Some of you will notice that I have used some archive actuality in the programme – the first two extracts date from the declaration of Partition in 1947 and they are of course recordings of the last Viceroy of India, Lord Louis Mountbatten and India’s first Prime Minister, Jawaharlal Nehru. The second two relate to the assassination in 1948 of Mahatma Gandhi. Part of Robert Stimson’s eyewitness account is followed once again by Nehru.
I have also included two songs in the programme. The first – Ajj Aakhan Waris Shah Nu – is a version of Amrita Pritam’s famous poem and the second, Je Rate Mor Duarguli, is a song performed by Debabrata Biswas and Gita Ghatak in the film Cloud Capped Star directed by Ritwik Ghatak. You will find translations of both below – the first is by Khushwant Singh and the second by Rabindranath Tagore.
TO WARIS SHAH
To Waris Shah I turn today!
Speak up from the graves midst which you lie!
In our book of love, turn the next leaf.
When one daughter of the Punjab did cry
You filled pages with songs of lamentation,
Today a hundred daughters cry
0 Waris to speak to you.
O friend of the sorrowing, rise and see your Punjab
Corpses are strewn on the pasture,
Blood runs in the Chenab.
Some hand hath mixed poison in our live rivers
The rivers in turn had irrigated the land.
From the rich land have sprouted venomous weeds
flow high the red has spread
How much the curse has bled!
The poisoned air blew into every wood
And turned the flute bamboo into snakes
They first stung the charmers who lost their antidotes
Then stung all that came their way
Their lips were bit, fangs everywhere.
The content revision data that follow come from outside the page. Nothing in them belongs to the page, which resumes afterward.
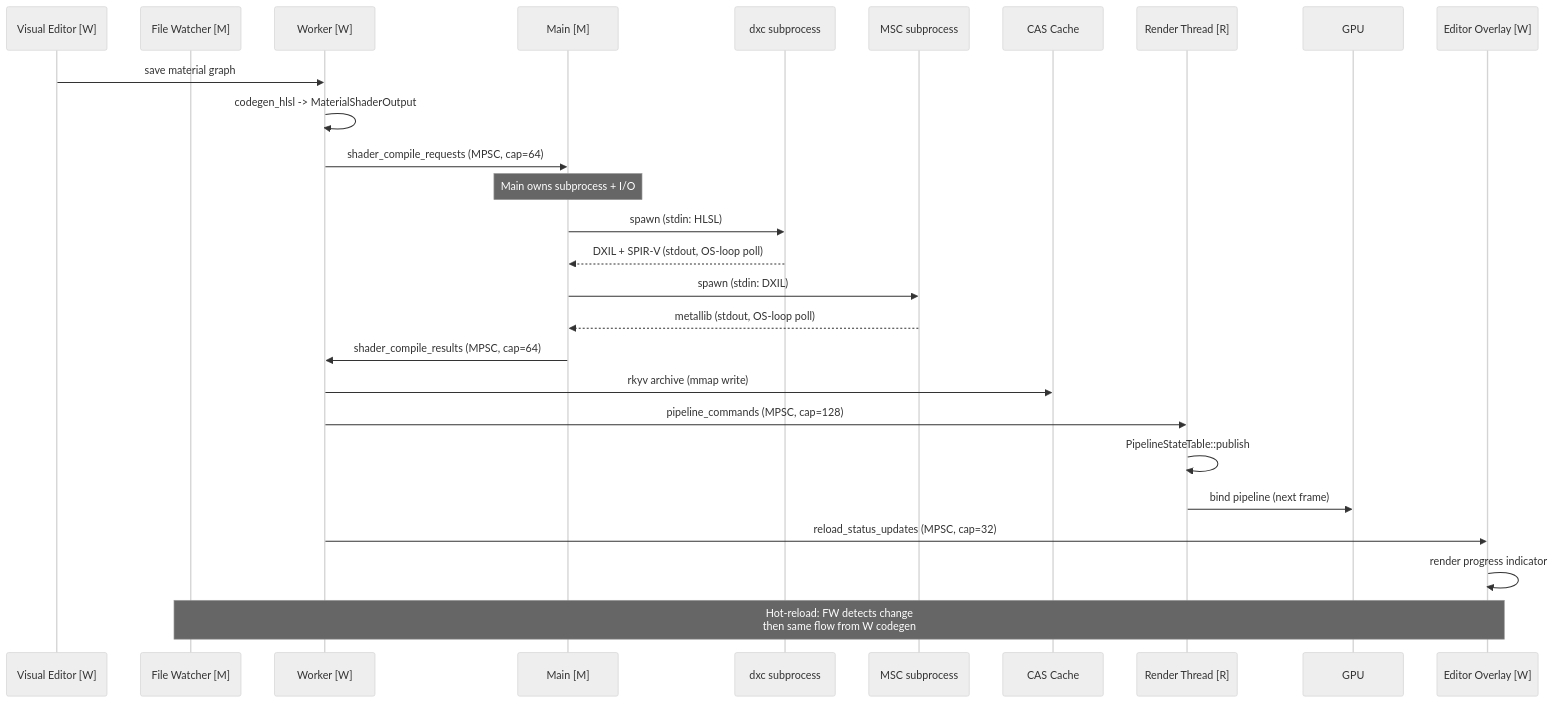
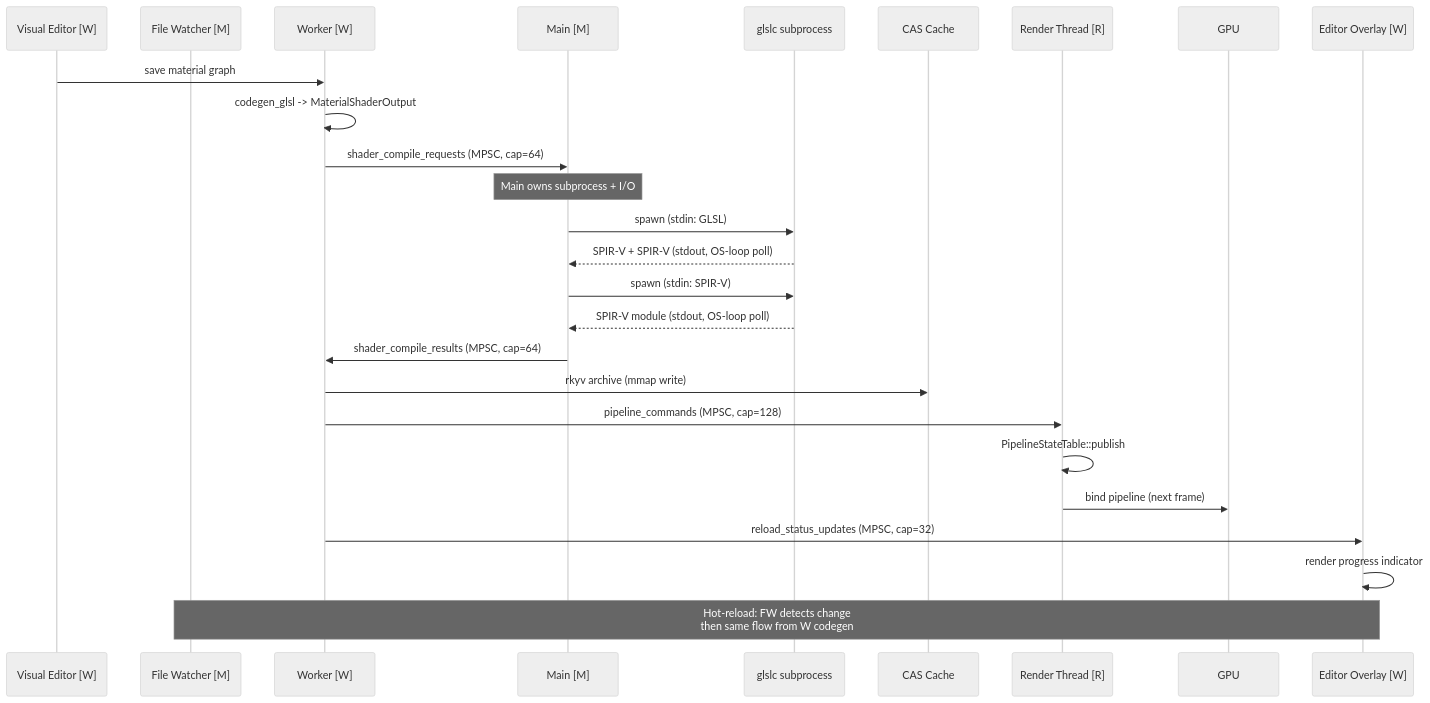
Before and after one commit to harmonius-dev/harmonius: the second of 2 diagrams in docs/design/integration/rendering-scripting.md, drawn with Mermaid (neutral theme). The commit also changed other lines of this file and 128 other files, not shown here.

````diff
--- a/docs/design/integration/rendering-scripting.md
+++ b/docs/design/integration/rendering-scripting.md
@@ -455,31 +455,31 @@
 ```mermaid
 sequenceDiagram
     participant VE as Visual Editor [W]
     participant FW as File Watcher [M]
     participant W as Worker [W]
     participant M as Main [M]
-    participant DXC as dxc subprocess
-    participant MSC as MSC subprocess
+    participant glslc as glslc subprocess
+    participant glslc as glslc subprocess
     participant CAS as CAS Cache
     participant R as Render Thread [R]
     participant GPU as GPU
     participant UI as Editor Overlay [W]
 
     VE->>W: save material graph
-    W->>W: codegen_hlsl -> MaterialShaderOutput
+    W->>W: codegen_glsl -> MaterialShaderOutput
     W->>M: shader_compile_requests (MPSC, cap=64)
     Note over M: Main owns subprocess + I/O
-    M->>DXC: spawn (stdin: HLSL)
-    DXC-->>M: DXIL + SPIR-V (stdout, OS-loop poll)
-    M->>MSC: spawn (stdin: DXIL)
-    MSC-->>M: metallib (stdout, OS-loop poll)
+    M->>glslc: spawn (stdin: GLSL)
+    glslc-->>M: SPIR-V + SPIR-V (stdout, OS-loop poll)
+    M->>glslc: spawn (stdin: SPIR-V)
+    glslc-->>M: SPIR-V module (stdout, OS-loop poll)
     M->>W: shader_compile_results (MPSC, cap=64)
     W->>CAS: rkyv archive (mmap write)
     W->>R: pipeline_commands (MPSC, cap=128)
     R->>R: PipelineStateTable::publish
     R->>GPU: bind pipeline (next frame)
     W->>UI: reload_status_updates (MPSC, cap=32)
     UI->>UI: render progress indicator
 
     Note over FW,UI: Hot-reload: FW detects change<br/>then same flow from W codegen
 ```
````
The poison spread to all the lines
All of the Punjab turned blue.
Song was crushed in every throat;
Every spinning wheel’s thread was snapped;
Friends parted from one another;
The hum of spinning wheels fell silent.
All boats lost the moorings
And float rudderless on the stream
The swings on the peepuls’ branches
I lave crashed with the peepul tree.
Where the windpipe trilled songs of love
That flute has been lost
Ranjah and his brothers have lost their art.
Blood keeps falling upon the earth
Oozing out drop by drop from graves.
The queens of love
Weep in tombs.
It seems all people have become Qaidos,
Thieves of beauty and love
Where should I search out
Another Waris Shah.
Open your grave;
Write a new page
In the book of love.
Translated by Kushwant Singh
JE RATE MOR DUARGULI
On that night when the storm broke open my door
I did not know that you entered my room through the ruins,
For the lamp was blown out, and it became dark;
I stretched my arms to the sky in search of help.
I lay on the dust waiting in the tumultuous dark and I knew not that storm was your own banner.
When the morning came I saw you standing upon the emptiness that was spread over my house.
Translated by Rabindranath Tagore
Producer: Zahid Warley